Directions: Please give back an exact reproduction of the lines from the one with "to renlin414/job-scraper-dashboard, a" through the end of the entries below, and no others.
________________
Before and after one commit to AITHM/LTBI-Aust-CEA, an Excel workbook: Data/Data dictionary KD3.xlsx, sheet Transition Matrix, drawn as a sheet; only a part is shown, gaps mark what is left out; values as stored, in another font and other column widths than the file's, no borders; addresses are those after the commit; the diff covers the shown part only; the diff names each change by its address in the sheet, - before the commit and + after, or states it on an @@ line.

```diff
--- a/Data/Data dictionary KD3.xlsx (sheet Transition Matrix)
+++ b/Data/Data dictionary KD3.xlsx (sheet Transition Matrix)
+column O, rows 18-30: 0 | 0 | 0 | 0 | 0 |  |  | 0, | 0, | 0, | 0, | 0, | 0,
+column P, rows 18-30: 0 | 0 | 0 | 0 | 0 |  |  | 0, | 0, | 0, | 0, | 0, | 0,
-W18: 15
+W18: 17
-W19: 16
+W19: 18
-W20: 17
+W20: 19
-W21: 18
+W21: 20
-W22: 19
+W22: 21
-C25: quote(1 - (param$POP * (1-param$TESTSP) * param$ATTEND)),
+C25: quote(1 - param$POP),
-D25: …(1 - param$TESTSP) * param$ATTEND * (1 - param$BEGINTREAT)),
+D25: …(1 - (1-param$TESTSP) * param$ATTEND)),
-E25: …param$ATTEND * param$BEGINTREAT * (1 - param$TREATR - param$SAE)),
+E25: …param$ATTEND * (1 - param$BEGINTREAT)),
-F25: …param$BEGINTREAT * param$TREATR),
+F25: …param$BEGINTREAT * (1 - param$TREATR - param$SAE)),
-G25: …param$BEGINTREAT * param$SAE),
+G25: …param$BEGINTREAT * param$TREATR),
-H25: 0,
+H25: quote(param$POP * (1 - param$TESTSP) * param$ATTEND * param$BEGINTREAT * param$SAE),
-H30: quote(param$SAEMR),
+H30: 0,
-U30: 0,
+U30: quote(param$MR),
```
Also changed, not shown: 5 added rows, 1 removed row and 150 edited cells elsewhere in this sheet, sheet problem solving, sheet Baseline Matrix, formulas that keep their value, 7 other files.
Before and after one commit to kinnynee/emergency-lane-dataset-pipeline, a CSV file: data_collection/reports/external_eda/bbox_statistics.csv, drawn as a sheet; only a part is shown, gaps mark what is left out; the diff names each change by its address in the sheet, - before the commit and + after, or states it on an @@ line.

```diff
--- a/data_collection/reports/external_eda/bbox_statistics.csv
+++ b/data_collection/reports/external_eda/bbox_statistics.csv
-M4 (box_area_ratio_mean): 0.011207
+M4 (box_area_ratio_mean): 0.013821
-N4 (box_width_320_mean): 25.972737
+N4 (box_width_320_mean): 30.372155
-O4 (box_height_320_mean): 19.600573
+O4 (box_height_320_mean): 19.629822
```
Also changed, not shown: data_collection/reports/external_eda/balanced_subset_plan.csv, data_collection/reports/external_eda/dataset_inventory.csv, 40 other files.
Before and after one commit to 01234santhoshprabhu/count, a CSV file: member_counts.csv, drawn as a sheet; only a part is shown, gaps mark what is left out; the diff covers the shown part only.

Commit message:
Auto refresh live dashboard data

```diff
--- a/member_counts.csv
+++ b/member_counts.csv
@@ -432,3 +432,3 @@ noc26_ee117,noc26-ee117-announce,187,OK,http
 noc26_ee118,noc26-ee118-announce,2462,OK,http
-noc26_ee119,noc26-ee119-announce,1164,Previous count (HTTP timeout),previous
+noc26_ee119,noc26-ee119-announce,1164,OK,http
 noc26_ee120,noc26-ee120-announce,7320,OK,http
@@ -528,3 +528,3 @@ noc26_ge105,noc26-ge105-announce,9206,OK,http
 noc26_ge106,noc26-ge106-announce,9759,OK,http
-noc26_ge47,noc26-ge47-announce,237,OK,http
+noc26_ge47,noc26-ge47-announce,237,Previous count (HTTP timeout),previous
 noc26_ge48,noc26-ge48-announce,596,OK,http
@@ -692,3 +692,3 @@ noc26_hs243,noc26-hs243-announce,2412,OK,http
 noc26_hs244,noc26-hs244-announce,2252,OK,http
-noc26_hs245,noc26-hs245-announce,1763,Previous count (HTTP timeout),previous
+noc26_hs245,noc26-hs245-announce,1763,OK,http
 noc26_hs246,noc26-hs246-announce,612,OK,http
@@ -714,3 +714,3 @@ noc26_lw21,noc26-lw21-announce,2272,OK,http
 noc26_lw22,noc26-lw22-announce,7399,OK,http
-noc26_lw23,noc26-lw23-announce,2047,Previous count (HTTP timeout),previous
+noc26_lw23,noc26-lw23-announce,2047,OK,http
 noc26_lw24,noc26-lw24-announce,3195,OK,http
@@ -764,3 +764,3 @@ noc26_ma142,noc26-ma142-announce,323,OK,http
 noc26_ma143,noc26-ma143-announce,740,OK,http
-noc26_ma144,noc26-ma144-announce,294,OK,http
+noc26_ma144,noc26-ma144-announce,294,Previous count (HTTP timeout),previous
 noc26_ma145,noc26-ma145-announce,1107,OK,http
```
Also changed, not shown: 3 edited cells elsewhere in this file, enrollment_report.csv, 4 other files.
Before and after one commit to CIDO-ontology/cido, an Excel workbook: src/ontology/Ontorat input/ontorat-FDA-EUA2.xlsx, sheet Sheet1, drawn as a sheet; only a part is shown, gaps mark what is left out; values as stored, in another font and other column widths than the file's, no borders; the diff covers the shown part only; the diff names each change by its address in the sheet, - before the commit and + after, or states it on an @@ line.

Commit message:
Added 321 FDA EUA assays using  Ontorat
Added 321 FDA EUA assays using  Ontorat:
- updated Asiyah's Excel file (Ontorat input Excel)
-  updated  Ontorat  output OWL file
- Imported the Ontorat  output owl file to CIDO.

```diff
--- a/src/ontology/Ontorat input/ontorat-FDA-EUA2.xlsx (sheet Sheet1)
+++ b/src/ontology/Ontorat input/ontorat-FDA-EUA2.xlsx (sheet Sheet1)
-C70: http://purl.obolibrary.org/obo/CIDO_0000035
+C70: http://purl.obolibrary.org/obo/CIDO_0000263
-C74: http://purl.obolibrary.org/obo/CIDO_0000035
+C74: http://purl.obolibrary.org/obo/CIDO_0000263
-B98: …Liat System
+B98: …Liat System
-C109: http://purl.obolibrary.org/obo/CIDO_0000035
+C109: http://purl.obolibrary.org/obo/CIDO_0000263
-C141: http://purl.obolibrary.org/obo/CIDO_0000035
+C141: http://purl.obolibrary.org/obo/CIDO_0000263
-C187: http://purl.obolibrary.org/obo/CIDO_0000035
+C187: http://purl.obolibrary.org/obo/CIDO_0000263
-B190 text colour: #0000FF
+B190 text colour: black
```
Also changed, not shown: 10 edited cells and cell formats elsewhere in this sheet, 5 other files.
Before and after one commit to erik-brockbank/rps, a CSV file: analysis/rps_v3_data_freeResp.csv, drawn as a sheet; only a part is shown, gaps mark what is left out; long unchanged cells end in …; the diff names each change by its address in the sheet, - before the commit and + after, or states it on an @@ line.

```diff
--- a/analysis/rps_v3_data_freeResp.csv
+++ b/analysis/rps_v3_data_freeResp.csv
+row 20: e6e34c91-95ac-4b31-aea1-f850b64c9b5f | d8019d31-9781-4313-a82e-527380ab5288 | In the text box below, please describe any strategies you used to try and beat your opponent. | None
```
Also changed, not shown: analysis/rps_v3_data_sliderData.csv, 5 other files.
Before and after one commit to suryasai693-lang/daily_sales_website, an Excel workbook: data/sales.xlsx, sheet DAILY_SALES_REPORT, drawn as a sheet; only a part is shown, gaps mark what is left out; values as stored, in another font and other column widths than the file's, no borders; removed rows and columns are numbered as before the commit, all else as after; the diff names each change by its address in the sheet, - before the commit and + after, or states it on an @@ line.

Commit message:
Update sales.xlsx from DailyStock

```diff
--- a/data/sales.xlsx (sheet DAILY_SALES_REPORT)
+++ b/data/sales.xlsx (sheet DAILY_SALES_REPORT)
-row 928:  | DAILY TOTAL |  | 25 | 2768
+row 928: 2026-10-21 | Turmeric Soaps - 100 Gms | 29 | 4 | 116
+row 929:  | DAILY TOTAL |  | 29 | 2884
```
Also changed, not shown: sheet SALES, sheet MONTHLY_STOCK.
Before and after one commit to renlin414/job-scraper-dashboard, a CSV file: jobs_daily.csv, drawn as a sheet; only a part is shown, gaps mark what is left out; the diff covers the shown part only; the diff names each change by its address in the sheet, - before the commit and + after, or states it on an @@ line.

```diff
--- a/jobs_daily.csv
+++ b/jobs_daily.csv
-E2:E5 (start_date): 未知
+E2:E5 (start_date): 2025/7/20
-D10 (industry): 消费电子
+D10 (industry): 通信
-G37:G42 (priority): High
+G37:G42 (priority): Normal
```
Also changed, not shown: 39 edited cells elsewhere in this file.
________________
Task response:
Before and after one commit to renlin414/job-scraper-dashboard, a CSV file: jobs_daily.csv, drawn as a sheet; only a part is shown, gaps mark what is left out; the diff covers the shown part only; the diff names each change by its address in the sheet, - before the commit and + after, or states it on an @@ line.

```diff
--- a/jobs_daily.csv
+++ b/jobs_daily.csv
-E2:E5 (start_date): 未知
+E2:E5 (start_date): 2025/7/20
-D10 (industry): 消费电子
+D10 (industry): 通信
-G37:G42 (priority): High
+G37:G42 (priority): Normal
```
Also changed, not shown: 39 edited cells elsewhere in this file.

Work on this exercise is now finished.